Back at Coe College I was doing some very exciting collages with found materials inspired by the work and lessons of my professor, Priscilla Steele. The notion of using found materials with diaristic intentions was very fulfilling to me at that point in my life - having collected worn papers and odd materials since New York. The ability to finally put them to use resulted in a large body of work which flourished along side my senior exhibition in clay. It was in many ways a mutual relationship. Although each served unrelated compositional ideas they both thrived on the excitement of responding to the natural qualities or one's materials. My intentions with both paper and clay work were to create an object which speaks uninhibitedly of these qualities.
However, I've been having problems continuing this working process out here due to studio demands.
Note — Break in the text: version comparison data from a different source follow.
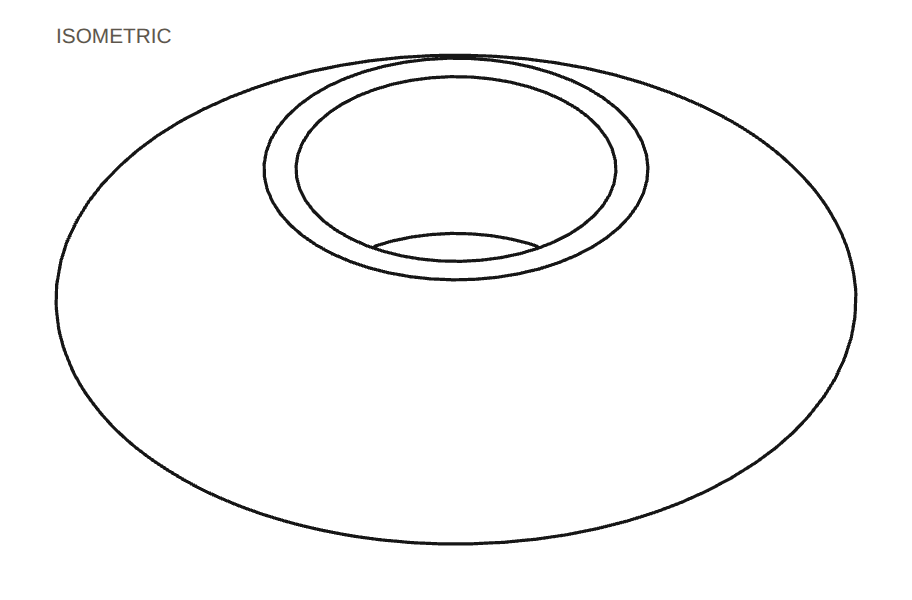
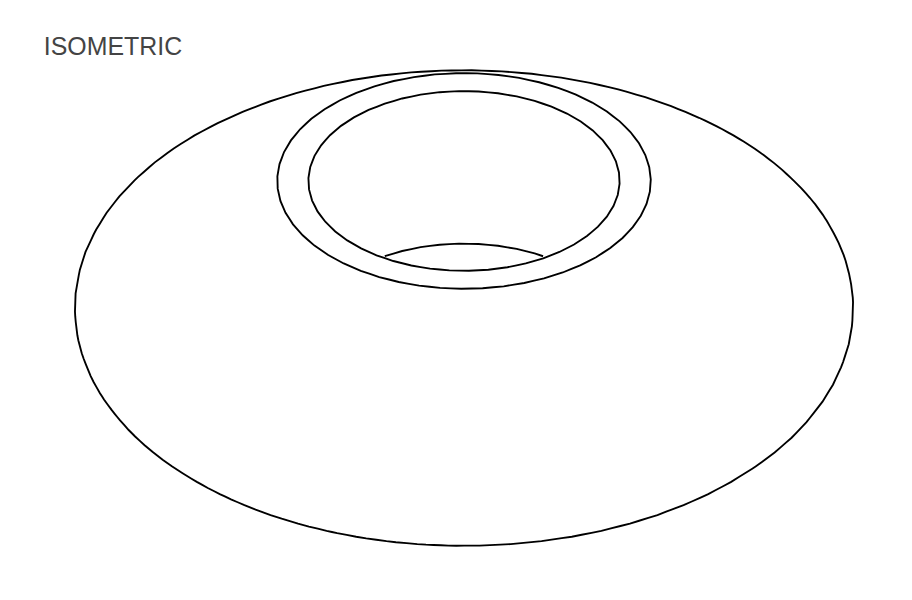
D5 Keep visible outlines when hidden lines are removed
Depth-test each edge from a point nudged toward the camera, and keep a silhouette that sits on the view outline. The cone front and side stay closed, including the bottom line and the rim.

diff --git a/js/drawing/geometry.js b/js/drawing/geometry.js
@@ -188,7 +188,7 @@ function analyticGenerators(model, frame) {
         a: add(add(fit.origin, mul(fit.axis, minAlong)), offset),
         b: add(add(fit.origin, mul(fit.axis, maxAlong)), offset),
         tris: [],
-        kind: 'silhouette',
+        kind: 'generator',
       });
     }
   }
@@ -210,7 +210,10 @@ function boundaryAndSilhouette(model, eye) {
         const agree = found.normal[0] * normal[0] + found.normal[1] * normal[1] + found.normal[2] * normal[2];
         const facing = (found.normal[0] * eye[0] + found.normal[1] * eye[1] + found.normal[2] * eye[2])
           * (normal[0] * eye[0] + normal[1] * eye[1] + normal[2] * eye[2]);
-        if (agree > 0.96 && facing > 0) found.drop = true;
+        if (facing < 0) {
+          found.kind = 'silhouette';
+          found.drop = false;
+        } else if (agree > 0.96 && facing > 0) found.drop = true;
       }
       return;
     }
@@ -257,7 +260,7 @@ function boundaryAndSilhouette(model, eye) {
       addSegment(a, b, entry.tris, silhouette && !boundary ? 'silhouette' : 'edge', normal, face.triIds);
     }
   }
-  return [...merged.values()].filter((segment) => !segment.drop);
+  return [...merged.values()];
 }
 
 function quantKey(p) {
@@ -291,6 +294,65 @@ function subdivide(segment, maxLen) {
     });
   }
   return pieces;
+}
+
+function onOutline(piece, frame, hull) {
+  if (hull.length < 3) return false;
+  const a = project2(piece.a, frame);
+  const b = project2(piece.b, frame);
+  const mid = [(a[0] + b[0]) / 2, (a[1] + b[1]) / 2];
+  return distToHull(a, hull) < 0.55 && distToHull(b, hull) < 0.55 && distToHull(mid, hull) < 0.55;
+}
+
+function project2(point, frame) {
+  return [
+    point[0] * frame.right[0] + point[1] * frame.right[1] + point[2] * frame.right[2],
+    point[0] * frame.up[0] + point[1] * frame.up[1] + point[2] * frame.up[2],
+  ];
+}
+
+function convexHull(points) {
+  const unique = [];
+  const seen = new Set();
+  for (const point of points) {
+    const key = `${Math.round(point[0] * 20)},${Math.round(point[1] * 20)}`;
+    if (seen.has(key)) continue;
+    seen.add(key);
+    unique.push(point);
+  }
+  unique.sort((a, b) => a[0] - b[0] || a[1] - b[1]);
+  if (unique.length < 3) return unique;
+  const turn = (o, a, b) => (a[0] - o[0]) * (b[1] - o[1]) - (a[1] - o[1]) * (b[0] - o[0]);
+  const lower = [];
+  for (const point of unique) {
+    while (lower.length >= 2 && turn(lower[lower.length - 2], lower[lower.length - 1], point) <= 0) lower.pop();
+    lower.push(point);
+  }
+  const upper = [];
+  for (let i = unique.length - 1; i >= 0; i -= 1) {
+    const point = unique[i];
+    while (upper.length >= 2 && turn(upper[upper.length - 2], upper[upper.length - 1], point) <= 0) upper.pop();
+    upper.push(point);
+  }
+  lower.pop();
+  upper.pop();
+  return lower.concat(upper);
+}
+
+function distToHull(point, hull) {
+  let best = Infinity;
+  for (let i = 0; i < hull.length; i += 1) {
+    best = Math.min(best, distToSeg(point, hull[i], hull[(i + 1) % hull.length]));
+  }
+  return best;
+}
+
+function distToSeg(point, a, b) {
+  const dx = b[0] - a[0];
+  const dy = b[1] - a[1];
+  const len = dx * dx + dy * dy || 1;
+  const t = Math.max(0, Math.min(1, ((point[0] - a[0]) * dx + (point[1] - a[1]) * dy) / len));
+  return Math.hypot(point[0] - (a[0] + dx * t), point[1] - (a[1] + dy * t));
 }
 
 function projectFrame(model, frame) {
@@ -353,9 +415,12 @@ function projectFrame(model, frame) {
   }
 
   function hiddenAt(point, ignore) {
+    // Nudge the sample toward the camera so an edge lying on its own
+    // surface is not rejected by that surface.
+    const bias = 1.6;
     const x = dot(point, frame.right);
     const y = dot(point, frame.up);
-    const depth = dot(point, frame.eye);
+    const depth = dot(point, frame.eye) + bias;
     const list = grid.get(`${Math.floor(x / cell)}:${Math.floor(y / cell)}`);
     if (!list) return false;
     for (const id of list) {
@@ -370,13 +435,16 @@ function projectFrame(model, frame) {
     return false;
   }
 
-  const raw = boundaryAndSilhouette(model, frame.eye);
+  const all = boundaryAndSilhouette(model, frame.eye);
+  const raw = all.filter((segment) => !segment.drop);
   for (const segment of analyticGenerators(model, frame)) raw.push(segment);
+  const outline = convexHull(raw.flatMap((segment) => [project2(segment.a, frame), project2(segment.b, frame)]));
   const pieces = [];
   const maxLen = clip ? Math.max(0.7, span / 90) : Math.max(1.5, span / 45);
   for (const segment of raw) {
     for (const piece of subdivide(segment, maxLen)) {
-      const hidden = frame.hidden ? segmentHidden(piece, hiddenAt) : false;
+      let hidden = frame.hidden ? segmentHidden(piece, hiddenAt) : false;
+      if (hidden && piece.kind === 'silhouette' && onOutline(piece, frame, outline)) hidden = false;
       if (hidden && (clip || !frame.hidden)) continue;
       const ax = dot(piece.a, frame.right) - extent.midX;
       const ay = dot(piece.a, frame.up) - extent.midY;
@@ -386,23 +454,20 @@ function projectFrame(model, frame) {
       pieces.push({ a: [ax, ay], b: [bx, by], hidden, kind: piece.kind });
     }
   }
-  let paths = chainPaths(pieces).filter((path) => pathLength(path) >= 0.9);
+  let paths = chainPaths(pieces).filter((path) => pathLength(path) >= 0.9 && !strayLoop(path));
+  paths = dropCoveredTicks(paths);
   if (!frame.hidden) paths = paths.filter((path) => !path.hidden);
   return { extent, paths, span };
 }
 
 function segmentHidden(piece, hiddenAt) {
   const ignore = piece.ignore || piece.tris || [];
-  let hiddenSamples = 0;
-  for (const t of [0.25, 0.5, 0.75]) {
-    const point = [
-      piece.a[0] + (piece.b[0] - piece.a[0]) * t,
-      piece.a[1] + (piece.b[1] - piece.a[1]) * t,
-      piece.a[2] + (piece.b[2] - piece.a[2]) * t,
-    ];
-    if (hiddenAt(point, ignore)) hiddenSamples += 1;
-  }
-  return hiddenSamples >= 2;
+  const point = [
+    (piece.a[0] + piece.b[0]) / 2,
+    (piece.a[1] + piece.b[1]) / 2,
+    (piece.a[2] + piece.b[2]) / 2,
+  ];
+  return hiddenAt(point, ignore);
 }
 
 function pathLength(path) {
@@ -414,6 +479,29 @@ function pathLength(path) {
     );
   }
   return total;
+}
+
+function strayLoop(path) {
+  const first = path.points[0];
+  const last = path.points[path.points.length - 1];
+  if (Math.hypot(first[0] - last[0], first[1] - last[1]) > 0.25) return false;
+  return pathLength(path) < 2.2;
+}
+
+function dropCoveredTicks(paths) {
+  return paths.filter((path) => {
+    if (pathLength(path) >= 2.4) return true;
+    const others = paths.filter((other) => other !== path && pathLength(other) >= 2.4);
+    return !path.points.every((point) => others.some((other) => pointNearPath(point, other) < 0.4));
+  });
+}
+
+function pointNearPath(point, path) {
+  let best = Infinity;
+  for (let i = 1; i < path.points.length; i += 1) {
+    best = Math.min(best, distToSeg(point, path.points[i - 1], path.points[i]));
+  }
+  return best;
 }
 
 function pointInTri(px, py, ax, ay, bx, by, cx, cy) {
@@ -484,16 +572,38 @@ function walkChains(pieces) {
     const points = [];
     let current = startNode;
     let previous = cameFrom;
-    while (current.edges.length === 2) {
-      const next = current.edges.find((item) => item !== previous && !item.used);
-      if (!next) break;
-      next.used = true;
-      const other = next.a === current ? next.b : next.a;
+    while (true) {
+      const arrived = previous.a === current ? previous.b : previous.a;
+      const travel = unit2(current.p[0] - arrived.p[0], current.p[1] - arrived.p[1]);
+      const open = current.edges.filter((item) => item !== previous && !item.used);
+      let best = null;
+      if (open.length === 1) {
+        best = open[0];
+      } else {
+        let bestAlign = 0.9;
+        for (const item of open) {
+          const other = item.a === current ? item.b : item.a;
+          const onward = unit2(other.p[0] - current.p[0], other.p[1] - current.p[1]);
+          const align = travel[0] * onward[0] + travel[1] * onward[1];
+          if (align > bestAlign) {
+            bestAlign = align;
+            best = item;
+          }
+        }
+      }
+      if (!best) break;
+      best.used = true;
+      const other = best.a === current ? best.b : best.a;
       points.push(other.p);
-      previous = next;
+      previous = best;
       current = other;
     }
     return points;
+  }
+
+  function unit2(x, y) {
+    const len = Math.hypot(x, y) || 1;
+    return [x / len, y / len];
   }
 }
I've taken this opportunity of freedom to start a series of works with found papers inspired by the drawings my younger brother, Ben and I created as kids. Titled 'Battles,' this collage series relates to the scenes of warriors, machines, weapons and environments of our childhood. My intent is not to directly depict or recreate these scenes so much as it is to relate to the memories of hours spent as kids carefully assembling guns, heros, and machines with great excitement. I enjoy the childlike compositional freedom of these pieces as amorphous forms, lines and marks come to exist in tension with their surroundings – occasionally the figures fit within the landscape, but more often exist with no relationship to the space of the page or each other.
The concept of struggle is something which has always occurred in my working process – whether it be with composition, form, surface, etc. However it has never freely come to the surface. Many of the 'Battles' collages come to be as a result of a struggle with process. The constant search for a relationship between compositional elements which speak freely of found and torn papers dictates their existence. A piece begins with the construction of two small collages, which over time grow, evolve, become changed or destroyed. An interest in the balance between geometry and the non linearity of worn papers results in the creation of distinct lines, angles, and rigid shapes within each piece. Eventually the two collages struggle (hence the fitting term of the series) to become one. Their connection is dictated by the matching of lines, angles, and forms which before were unrelated. The result is a finished piece whose composition reflects this struggle with process.
more to come..